This can be very worrying for users, but all is not quite what it seems. Many anti-virus programs now quarantine any files they DO NOT RECOGNISE - even if they find no virus issues when checking the file. If the file is legitimate but has not been seen by enough Norton systems, it gets flagged as suspicious because it is not in wide circulation. This is a problem for add-ins with a specialist customer base as they are not as widely circulated as other software.
So for example with Norton anti-virus, the threat shown by Norton is WS.Reputation.1
That is effectively a threat that Norton have not encountered this file enough times to be sure that it is valid. I.e. they don't have enough data to tell one way or the other. It does not mean they have detected a problem with the content of the file.
There is no way for us (to our knowledge) to submit files to Norton. Macafee, AVG or any other for approval, so we have to wait until we get more subscribers.

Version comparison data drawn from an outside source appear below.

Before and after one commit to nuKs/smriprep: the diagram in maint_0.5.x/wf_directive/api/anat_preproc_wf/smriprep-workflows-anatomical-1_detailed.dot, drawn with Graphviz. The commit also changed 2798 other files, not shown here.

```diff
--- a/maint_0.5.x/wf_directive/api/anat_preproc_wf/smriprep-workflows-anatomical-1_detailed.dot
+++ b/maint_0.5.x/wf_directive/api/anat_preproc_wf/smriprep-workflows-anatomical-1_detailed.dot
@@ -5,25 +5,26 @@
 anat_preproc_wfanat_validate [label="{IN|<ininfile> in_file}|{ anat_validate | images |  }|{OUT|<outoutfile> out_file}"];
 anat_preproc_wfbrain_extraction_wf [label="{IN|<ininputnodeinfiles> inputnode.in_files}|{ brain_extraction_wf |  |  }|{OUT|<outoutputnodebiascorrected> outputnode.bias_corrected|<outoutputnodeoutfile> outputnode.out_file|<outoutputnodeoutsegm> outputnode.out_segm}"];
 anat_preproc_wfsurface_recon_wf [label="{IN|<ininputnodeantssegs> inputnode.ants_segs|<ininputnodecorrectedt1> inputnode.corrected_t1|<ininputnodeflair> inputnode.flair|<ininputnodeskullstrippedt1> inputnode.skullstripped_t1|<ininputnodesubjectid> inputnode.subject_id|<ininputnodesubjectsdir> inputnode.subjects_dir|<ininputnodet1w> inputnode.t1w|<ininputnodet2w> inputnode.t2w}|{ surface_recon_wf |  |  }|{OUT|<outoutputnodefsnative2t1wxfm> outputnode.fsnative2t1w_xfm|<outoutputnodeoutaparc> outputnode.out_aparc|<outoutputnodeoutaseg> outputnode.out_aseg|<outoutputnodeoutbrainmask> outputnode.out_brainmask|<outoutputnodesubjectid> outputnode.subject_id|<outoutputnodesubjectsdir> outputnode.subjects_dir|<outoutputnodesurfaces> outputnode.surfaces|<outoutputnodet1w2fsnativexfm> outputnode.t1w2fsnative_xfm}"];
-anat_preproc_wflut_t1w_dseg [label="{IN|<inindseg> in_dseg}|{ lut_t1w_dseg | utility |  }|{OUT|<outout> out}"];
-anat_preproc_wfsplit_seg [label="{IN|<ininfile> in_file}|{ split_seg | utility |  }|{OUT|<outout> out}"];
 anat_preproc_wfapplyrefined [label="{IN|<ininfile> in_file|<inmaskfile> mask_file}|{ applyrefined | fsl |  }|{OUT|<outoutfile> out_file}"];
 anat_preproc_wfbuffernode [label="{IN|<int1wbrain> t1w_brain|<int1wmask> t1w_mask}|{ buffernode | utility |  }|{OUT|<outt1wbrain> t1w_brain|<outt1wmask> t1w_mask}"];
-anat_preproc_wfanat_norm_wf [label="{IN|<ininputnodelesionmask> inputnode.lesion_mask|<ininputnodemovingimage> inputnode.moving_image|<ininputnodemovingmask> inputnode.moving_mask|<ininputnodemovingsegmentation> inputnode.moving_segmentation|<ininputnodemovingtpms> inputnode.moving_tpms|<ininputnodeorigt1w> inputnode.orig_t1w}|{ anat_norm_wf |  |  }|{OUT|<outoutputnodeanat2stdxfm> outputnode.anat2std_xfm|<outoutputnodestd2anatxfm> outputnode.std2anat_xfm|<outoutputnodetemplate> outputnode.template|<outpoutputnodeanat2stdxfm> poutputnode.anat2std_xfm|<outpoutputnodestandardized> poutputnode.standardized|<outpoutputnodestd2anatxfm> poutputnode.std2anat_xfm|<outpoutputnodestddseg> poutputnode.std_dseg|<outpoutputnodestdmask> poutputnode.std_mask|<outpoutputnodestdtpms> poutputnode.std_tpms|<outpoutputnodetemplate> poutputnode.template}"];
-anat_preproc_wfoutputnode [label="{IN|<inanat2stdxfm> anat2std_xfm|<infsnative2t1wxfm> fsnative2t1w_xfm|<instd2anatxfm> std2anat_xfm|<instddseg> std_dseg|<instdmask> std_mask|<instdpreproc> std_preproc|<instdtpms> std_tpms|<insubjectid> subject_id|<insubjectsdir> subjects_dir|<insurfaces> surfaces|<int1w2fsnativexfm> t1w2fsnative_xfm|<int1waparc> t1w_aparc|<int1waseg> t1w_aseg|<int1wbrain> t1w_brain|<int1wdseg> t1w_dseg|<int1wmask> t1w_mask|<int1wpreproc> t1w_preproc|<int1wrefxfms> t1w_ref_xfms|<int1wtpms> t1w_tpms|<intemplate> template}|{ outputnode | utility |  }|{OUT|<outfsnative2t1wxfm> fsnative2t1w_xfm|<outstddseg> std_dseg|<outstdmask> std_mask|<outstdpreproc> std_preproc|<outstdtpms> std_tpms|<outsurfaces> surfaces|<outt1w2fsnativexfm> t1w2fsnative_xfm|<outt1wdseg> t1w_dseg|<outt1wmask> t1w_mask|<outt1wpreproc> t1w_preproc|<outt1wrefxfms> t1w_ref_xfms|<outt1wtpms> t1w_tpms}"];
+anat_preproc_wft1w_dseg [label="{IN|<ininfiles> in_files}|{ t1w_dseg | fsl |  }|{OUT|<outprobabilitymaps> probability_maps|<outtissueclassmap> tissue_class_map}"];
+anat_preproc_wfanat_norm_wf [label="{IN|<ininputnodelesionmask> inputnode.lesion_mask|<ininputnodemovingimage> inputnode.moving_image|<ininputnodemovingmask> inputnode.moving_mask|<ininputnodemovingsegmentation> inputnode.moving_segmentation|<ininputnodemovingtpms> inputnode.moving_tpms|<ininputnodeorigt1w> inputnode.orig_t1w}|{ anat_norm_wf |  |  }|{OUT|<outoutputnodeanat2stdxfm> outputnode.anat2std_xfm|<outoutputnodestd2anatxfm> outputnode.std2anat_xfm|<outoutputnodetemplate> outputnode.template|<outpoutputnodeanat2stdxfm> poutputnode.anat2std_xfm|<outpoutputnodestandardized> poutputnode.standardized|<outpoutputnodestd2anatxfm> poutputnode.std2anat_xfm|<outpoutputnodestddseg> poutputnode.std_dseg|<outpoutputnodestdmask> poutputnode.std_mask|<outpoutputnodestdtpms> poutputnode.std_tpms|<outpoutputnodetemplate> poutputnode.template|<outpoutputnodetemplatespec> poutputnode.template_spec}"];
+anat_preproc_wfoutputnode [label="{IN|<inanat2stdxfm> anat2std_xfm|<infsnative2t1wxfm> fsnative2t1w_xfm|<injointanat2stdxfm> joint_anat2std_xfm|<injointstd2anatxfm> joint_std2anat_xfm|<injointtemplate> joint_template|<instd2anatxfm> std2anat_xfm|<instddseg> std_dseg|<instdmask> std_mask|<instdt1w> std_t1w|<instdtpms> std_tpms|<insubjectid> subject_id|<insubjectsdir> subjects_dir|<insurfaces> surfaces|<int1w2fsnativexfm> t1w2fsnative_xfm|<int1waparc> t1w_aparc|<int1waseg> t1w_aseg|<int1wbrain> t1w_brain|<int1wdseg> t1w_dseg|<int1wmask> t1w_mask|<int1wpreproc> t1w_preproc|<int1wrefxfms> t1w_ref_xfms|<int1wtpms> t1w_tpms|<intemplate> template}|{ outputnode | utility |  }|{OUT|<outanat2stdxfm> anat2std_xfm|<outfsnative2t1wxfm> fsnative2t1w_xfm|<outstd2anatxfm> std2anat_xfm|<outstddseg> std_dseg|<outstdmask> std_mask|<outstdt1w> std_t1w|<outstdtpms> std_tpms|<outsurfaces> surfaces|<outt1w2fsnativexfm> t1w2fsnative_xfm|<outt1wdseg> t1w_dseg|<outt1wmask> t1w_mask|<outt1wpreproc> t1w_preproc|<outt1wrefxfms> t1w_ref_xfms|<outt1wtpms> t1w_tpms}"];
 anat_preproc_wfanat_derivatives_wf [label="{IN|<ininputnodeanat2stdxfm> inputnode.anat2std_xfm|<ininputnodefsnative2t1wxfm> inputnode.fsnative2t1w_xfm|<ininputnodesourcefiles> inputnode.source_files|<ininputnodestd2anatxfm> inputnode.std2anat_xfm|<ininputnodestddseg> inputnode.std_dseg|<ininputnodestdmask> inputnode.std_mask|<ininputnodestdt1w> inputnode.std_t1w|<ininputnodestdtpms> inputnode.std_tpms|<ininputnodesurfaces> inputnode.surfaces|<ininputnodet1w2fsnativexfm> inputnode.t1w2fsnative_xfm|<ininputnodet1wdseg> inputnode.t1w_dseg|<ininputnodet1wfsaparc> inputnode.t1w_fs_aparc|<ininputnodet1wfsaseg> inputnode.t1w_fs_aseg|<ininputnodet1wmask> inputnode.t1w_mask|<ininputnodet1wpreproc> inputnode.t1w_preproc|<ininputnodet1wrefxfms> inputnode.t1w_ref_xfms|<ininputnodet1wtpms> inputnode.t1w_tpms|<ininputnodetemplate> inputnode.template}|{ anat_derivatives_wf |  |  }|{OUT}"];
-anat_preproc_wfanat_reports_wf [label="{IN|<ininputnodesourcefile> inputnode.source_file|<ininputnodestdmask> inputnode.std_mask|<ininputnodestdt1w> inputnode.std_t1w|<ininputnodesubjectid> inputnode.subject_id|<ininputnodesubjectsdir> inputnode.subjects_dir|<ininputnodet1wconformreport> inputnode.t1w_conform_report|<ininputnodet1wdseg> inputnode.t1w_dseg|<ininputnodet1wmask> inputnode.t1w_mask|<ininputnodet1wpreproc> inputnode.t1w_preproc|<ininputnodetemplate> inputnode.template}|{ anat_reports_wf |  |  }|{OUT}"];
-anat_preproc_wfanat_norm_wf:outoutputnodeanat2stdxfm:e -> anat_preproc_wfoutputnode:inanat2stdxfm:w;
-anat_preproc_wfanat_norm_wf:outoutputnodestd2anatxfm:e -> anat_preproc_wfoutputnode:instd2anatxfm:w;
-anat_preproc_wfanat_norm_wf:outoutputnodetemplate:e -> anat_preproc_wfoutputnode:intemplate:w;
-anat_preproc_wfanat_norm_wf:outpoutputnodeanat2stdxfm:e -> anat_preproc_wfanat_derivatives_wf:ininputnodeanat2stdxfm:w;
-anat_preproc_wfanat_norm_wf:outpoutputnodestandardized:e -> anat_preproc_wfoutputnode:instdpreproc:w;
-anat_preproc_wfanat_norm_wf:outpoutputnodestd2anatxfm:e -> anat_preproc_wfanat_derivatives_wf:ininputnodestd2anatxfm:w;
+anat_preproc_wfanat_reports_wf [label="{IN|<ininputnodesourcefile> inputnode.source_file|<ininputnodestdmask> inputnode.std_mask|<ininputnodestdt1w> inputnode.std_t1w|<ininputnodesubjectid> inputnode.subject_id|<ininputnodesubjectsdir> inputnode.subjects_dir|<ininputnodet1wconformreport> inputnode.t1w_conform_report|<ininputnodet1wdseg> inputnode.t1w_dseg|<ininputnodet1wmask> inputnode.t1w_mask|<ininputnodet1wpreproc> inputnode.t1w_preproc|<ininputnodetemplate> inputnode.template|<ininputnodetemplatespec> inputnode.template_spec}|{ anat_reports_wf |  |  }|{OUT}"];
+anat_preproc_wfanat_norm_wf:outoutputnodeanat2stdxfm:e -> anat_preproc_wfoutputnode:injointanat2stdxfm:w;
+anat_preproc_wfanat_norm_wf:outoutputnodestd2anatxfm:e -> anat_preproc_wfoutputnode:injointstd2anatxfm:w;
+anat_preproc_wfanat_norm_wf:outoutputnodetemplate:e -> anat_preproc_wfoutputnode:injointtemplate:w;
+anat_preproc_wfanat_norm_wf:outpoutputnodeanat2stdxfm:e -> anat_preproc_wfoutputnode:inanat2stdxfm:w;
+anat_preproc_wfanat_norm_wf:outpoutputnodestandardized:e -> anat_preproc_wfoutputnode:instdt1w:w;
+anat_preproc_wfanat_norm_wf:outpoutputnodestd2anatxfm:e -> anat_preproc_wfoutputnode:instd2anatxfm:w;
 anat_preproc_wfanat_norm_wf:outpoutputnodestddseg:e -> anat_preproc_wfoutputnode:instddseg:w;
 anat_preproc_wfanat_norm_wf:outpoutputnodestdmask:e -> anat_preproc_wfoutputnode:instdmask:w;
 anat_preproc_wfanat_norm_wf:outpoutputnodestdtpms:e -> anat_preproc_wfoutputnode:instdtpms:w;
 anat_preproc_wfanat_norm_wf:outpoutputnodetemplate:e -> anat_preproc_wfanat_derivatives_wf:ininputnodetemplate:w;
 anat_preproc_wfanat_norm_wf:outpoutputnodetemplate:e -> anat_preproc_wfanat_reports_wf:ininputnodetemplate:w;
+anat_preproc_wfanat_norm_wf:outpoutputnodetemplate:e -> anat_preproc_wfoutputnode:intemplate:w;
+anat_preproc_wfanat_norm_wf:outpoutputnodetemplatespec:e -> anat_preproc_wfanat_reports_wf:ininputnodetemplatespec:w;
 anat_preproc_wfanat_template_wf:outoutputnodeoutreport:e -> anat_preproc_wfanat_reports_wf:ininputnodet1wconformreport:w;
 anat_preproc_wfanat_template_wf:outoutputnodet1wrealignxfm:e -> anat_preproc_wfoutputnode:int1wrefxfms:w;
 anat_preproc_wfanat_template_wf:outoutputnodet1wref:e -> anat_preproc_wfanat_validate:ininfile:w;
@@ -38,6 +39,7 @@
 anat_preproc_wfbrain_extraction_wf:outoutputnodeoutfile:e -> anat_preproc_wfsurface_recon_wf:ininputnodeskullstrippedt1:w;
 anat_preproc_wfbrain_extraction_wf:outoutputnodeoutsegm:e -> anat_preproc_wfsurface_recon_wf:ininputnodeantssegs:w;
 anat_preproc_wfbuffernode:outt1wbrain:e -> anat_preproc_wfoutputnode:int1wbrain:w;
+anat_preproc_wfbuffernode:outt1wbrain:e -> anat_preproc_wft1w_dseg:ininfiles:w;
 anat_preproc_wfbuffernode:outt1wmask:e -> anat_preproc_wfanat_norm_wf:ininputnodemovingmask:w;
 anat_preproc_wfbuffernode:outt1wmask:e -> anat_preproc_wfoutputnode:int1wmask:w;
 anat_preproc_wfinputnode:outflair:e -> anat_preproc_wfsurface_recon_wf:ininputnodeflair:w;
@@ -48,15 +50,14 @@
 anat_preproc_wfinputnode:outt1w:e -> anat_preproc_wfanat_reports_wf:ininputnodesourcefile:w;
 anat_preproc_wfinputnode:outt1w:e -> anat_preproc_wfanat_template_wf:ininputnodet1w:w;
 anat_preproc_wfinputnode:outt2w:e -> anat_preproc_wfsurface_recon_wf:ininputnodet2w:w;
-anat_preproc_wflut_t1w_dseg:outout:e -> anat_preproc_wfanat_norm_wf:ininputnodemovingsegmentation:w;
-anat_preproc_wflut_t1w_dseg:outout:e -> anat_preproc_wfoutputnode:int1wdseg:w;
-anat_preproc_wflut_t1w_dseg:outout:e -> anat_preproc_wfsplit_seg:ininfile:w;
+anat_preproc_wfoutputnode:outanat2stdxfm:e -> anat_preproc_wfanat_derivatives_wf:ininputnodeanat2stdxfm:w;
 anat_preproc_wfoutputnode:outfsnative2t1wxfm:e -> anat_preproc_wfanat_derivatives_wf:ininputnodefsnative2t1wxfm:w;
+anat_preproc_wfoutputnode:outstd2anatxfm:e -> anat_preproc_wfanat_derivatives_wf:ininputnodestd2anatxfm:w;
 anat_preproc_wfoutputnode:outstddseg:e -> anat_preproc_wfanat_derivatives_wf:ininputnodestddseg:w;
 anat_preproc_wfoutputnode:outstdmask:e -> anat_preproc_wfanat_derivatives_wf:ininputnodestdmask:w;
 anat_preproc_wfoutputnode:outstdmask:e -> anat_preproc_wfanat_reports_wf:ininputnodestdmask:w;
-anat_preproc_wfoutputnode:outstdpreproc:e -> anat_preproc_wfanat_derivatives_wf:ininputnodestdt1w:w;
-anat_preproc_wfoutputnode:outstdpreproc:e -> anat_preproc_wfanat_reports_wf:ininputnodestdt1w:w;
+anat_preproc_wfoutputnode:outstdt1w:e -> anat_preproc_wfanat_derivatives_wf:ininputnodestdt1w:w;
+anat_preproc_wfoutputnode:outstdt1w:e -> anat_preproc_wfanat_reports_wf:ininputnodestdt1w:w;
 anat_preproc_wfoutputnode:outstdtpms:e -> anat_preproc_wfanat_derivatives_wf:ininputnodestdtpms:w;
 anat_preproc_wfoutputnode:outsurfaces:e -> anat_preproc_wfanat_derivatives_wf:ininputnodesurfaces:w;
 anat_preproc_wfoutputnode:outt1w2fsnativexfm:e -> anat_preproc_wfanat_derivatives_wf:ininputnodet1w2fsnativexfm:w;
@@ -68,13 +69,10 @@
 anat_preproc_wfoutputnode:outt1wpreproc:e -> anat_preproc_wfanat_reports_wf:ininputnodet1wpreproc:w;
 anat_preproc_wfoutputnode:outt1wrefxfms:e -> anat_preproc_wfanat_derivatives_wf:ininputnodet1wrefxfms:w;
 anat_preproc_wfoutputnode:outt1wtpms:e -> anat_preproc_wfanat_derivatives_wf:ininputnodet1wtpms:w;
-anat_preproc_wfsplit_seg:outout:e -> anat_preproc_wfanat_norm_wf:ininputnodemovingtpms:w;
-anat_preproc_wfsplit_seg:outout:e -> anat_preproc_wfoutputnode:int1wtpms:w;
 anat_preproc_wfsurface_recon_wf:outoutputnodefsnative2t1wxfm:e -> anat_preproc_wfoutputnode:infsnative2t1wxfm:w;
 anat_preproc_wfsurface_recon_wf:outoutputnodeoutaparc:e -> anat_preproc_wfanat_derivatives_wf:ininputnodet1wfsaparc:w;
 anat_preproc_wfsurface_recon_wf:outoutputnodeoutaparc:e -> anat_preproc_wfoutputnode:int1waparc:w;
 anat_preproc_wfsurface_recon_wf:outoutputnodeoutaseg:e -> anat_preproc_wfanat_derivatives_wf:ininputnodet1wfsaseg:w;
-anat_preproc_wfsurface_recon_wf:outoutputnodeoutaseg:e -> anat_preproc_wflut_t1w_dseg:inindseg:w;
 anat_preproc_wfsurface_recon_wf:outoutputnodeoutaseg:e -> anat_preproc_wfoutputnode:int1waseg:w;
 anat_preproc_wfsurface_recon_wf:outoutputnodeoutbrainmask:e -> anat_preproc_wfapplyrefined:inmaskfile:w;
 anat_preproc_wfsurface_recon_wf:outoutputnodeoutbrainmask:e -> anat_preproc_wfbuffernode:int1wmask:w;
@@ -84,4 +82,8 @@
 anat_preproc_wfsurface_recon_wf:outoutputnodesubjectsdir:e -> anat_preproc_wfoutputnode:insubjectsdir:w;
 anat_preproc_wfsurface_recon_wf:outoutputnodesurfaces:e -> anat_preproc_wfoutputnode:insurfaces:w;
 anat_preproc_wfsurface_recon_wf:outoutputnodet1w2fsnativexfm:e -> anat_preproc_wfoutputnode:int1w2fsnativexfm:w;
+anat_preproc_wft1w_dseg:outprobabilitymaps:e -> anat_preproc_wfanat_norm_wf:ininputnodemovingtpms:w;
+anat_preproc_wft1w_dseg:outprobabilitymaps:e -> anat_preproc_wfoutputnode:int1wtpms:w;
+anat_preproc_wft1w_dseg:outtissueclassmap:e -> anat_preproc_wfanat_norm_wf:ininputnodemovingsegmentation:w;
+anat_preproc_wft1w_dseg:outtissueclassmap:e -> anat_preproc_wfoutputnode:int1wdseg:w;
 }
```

We use commercial strength Anti-virus internally and regularly scan our systems for viruses. We sign our software using commercial strength signing tools,so we know they are not tampered with. No one has reported finding a real virus in our software. Just false positives due to the reasons given above. You can be confident that you can tell Norton or whichever anti-virus software you use to allow the file to be installed and used.
Update: January 2013
Norton seems to have learned that our files do not contain a virus, but now AVG has now started flagging a MailChimp addin file as having a Trojan Horse - 'MSIL.UJ'. AVG has no details on their site of what this trojan is, so we assume it is detected using heuristics (looking for things that might be a problem) rather than an actual Trojan they know of. Since the main task of the add-in is to copy files from Outlook to a web site (mailchimp), it may not be that surprising that it looks suspicious to a trojan horse detector which is looking for systems which do just that covertly. We have tested the file with other anti-virus and trojan detection software including Norton, and it checked it against the original we created, and as far as we can tell there is no Trojan in this file.